The government admitted among other things the issue of resource Inadequacy and Prevalent poverty and Socio-Economic Problems.
Also huge Infrastructural Gap, High Crime rate, High Unemployment and Inadequate Institutional Capabilities as well as Influx from Neighbouring States/Countries have hampered progress and agenda of growth set by the state.
However with the new partnership energising new innovations the state came up with an agenda aimed at Making Lagos State Africa’s model Megacity and Global Economic and Financial Hub that is safe, secure, functional and productive.
The mission of the new order aims at Poverty Eradication and Sustainable Economic Growth Through Infrastructure Renewal and Development.
To achieve this, the government set an agenda for itself which will be pursued in collaboration with the CSO’s fittingly regarded as agents of change.
Under the Ten Point Agenda (TPA) the government is commit energy in pursuing the Millennium Development Goals (MDGs) and meticulously give priority to the Lagos State Economic Empowerment and Development Strategy (LASEEDS) and provide platform for successful implementation of the Resolutions of Lagos Economic Summit (Ehingbeti).

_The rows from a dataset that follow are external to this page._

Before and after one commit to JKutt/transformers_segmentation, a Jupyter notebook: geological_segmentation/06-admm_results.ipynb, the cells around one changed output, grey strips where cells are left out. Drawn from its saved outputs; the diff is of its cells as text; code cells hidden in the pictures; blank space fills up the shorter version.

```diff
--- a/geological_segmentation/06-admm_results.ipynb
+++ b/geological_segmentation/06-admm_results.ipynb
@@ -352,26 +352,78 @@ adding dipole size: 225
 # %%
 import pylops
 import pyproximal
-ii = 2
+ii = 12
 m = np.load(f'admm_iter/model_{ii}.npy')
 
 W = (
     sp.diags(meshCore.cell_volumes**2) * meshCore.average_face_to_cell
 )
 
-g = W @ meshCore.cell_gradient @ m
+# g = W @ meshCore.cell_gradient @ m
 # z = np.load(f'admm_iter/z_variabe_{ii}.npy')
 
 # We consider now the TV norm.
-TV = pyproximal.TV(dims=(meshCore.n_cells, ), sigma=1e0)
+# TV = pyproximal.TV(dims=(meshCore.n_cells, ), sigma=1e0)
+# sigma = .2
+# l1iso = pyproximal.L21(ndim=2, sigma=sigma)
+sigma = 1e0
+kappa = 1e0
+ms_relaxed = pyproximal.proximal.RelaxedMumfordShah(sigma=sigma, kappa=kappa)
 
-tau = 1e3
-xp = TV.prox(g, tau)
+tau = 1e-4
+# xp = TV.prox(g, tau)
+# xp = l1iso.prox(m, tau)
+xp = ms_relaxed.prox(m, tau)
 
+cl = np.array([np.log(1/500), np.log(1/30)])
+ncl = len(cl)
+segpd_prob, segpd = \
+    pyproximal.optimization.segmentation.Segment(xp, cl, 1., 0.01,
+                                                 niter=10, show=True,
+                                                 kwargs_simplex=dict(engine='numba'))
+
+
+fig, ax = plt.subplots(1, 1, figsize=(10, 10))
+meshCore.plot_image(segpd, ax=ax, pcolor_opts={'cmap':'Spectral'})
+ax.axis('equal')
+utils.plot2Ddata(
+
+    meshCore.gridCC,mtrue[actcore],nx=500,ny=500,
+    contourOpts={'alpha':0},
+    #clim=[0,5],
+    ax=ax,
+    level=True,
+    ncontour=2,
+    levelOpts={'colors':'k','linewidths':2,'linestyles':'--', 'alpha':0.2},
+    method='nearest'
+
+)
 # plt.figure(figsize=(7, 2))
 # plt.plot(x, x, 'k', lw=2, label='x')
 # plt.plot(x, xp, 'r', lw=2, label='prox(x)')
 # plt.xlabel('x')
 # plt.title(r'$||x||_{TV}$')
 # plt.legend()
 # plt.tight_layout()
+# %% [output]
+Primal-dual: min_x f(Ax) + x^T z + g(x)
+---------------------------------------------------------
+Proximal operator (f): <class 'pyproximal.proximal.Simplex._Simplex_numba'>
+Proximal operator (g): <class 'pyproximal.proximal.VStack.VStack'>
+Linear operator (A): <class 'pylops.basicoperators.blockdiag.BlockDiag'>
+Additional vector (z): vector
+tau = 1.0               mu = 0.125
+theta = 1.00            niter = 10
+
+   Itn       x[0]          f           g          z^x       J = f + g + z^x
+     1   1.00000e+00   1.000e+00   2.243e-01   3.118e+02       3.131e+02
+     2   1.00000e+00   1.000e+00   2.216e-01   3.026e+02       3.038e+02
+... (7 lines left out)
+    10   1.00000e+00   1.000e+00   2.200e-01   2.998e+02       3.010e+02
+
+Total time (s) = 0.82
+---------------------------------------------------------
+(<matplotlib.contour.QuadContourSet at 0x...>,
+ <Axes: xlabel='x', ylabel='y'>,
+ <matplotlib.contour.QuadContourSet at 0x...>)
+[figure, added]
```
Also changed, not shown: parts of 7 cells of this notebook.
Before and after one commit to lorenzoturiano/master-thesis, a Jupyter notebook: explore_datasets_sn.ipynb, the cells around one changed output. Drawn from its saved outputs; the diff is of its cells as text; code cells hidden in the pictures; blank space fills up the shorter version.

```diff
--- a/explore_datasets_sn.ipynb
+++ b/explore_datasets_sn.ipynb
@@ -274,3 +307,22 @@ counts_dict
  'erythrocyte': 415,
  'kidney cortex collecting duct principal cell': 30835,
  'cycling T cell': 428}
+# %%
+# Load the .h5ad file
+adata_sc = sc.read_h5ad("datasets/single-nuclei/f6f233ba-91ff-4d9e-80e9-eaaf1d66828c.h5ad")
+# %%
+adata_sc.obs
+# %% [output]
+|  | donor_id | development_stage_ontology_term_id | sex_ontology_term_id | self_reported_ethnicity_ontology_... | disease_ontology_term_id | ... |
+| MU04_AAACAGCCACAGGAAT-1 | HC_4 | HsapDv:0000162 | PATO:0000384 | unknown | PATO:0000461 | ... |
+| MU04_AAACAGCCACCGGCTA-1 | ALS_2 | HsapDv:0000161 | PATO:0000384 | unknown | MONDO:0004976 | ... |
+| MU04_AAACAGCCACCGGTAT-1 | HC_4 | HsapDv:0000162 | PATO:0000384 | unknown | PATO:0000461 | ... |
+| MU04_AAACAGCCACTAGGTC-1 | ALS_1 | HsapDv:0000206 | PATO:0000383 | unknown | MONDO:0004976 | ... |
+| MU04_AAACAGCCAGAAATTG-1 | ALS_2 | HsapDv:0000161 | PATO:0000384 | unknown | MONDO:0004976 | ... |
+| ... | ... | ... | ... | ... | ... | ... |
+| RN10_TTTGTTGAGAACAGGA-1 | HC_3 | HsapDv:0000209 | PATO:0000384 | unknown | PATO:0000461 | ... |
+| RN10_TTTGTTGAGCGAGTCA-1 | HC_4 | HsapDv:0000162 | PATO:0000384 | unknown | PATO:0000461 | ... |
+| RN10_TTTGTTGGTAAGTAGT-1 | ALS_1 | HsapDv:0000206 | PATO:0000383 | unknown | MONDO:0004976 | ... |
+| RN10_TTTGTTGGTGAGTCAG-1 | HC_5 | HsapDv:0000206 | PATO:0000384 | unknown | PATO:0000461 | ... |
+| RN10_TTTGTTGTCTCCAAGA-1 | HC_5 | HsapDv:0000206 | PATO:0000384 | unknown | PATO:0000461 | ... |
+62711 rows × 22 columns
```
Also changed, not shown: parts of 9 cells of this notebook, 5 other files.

Also the Introduction of State Development Plan aims at Consolidating all High Policy Documents(TPA, MDG, LASEEDs, etc) and providing overall direction for the growth and development of the State as well as growing state gross domestic product (SGDP) to double digit by 2020 from 7.5 percent currently.
Both the State Legislature and the CSO’s are expected to key into the Planning Framework under the Lagos State Development Plan 2012-2025.
The executive has listed key sector growth through prudent budget implementation and effective monitoring to achieve economic advancement.
Government identified as economic pillars to drive the process as, Manufacturing, Service Industry, Construction (Especially housing), Agric Infrastructure Sector, Transportation and Power.
Others are, Water, Telecommunications Social Sector, Education, Health, Social Development, Security and Justice, Sustainable Environment, Drainage and Flood Control Waste Management as well as Sanitation, Pollution Control and Climate Change.
Broad Strategy For the Change Agenda will adequately identify Efficient allocation of resources across sectors, Tighter operating expenditure control, Quarterly review of budget performance and a More effective Project Monitoring.
The government has also provided that under Capital expenditure and Recurrent expenditure ratio will be 60:40, Replacing the 4-Sector Budget Classification with International Standard 9 Sector Classification, Percentages allocated to Sectors reflect Government priorities and sustenance of past trend.
In the new regime the highest priority goes to Economic Affairs Sector in line with policy thrust of Government while Health and Education Sectors are being gradually notched up to meet international benchmarks Budget performance target set at 90 percent.